[Data entries]
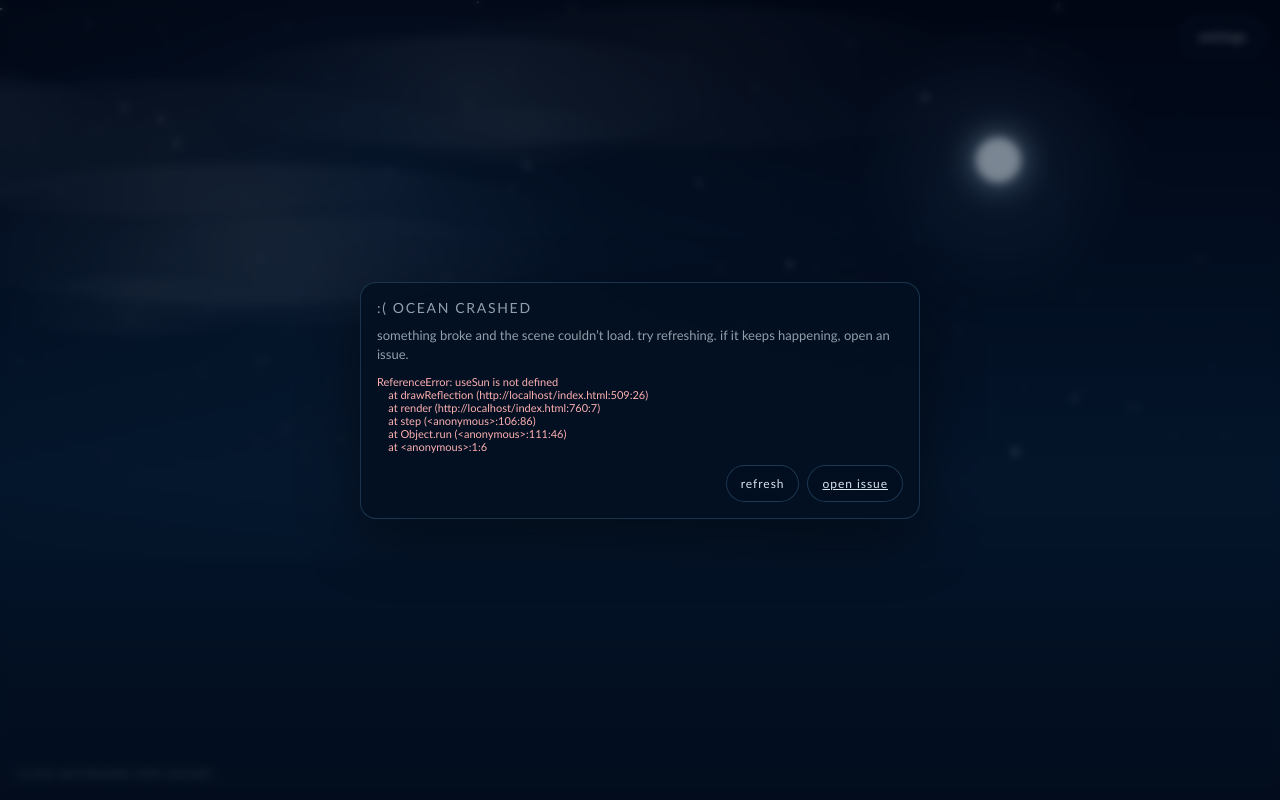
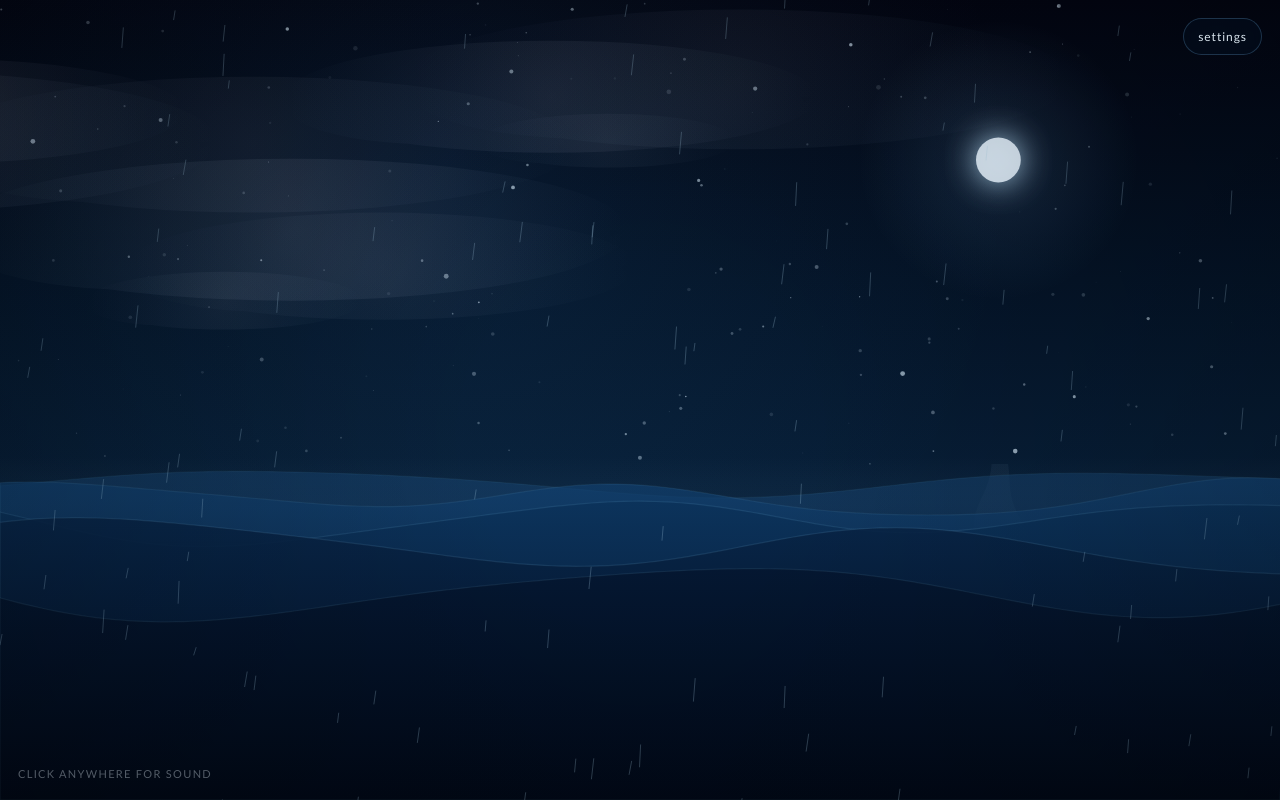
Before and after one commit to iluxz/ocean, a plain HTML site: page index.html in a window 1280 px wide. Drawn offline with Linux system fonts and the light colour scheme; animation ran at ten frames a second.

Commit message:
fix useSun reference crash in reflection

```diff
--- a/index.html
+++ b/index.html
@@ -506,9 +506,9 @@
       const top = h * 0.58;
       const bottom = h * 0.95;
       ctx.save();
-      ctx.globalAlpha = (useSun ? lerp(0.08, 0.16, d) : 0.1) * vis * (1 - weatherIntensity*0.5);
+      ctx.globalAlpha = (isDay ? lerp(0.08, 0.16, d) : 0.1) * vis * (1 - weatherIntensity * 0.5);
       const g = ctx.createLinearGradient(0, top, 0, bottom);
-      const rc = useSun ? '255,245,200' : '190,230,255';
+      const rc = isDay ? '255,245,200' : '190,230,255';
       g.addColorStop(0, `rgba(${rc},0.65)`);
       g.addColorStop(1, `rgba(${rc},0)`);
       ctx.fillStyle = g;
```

WHAT THE EXERCISE ASKS ::
How many lines of the records contain the string "globalAlpha"? Respond with the number alone.

ANSWER SECTION ::
2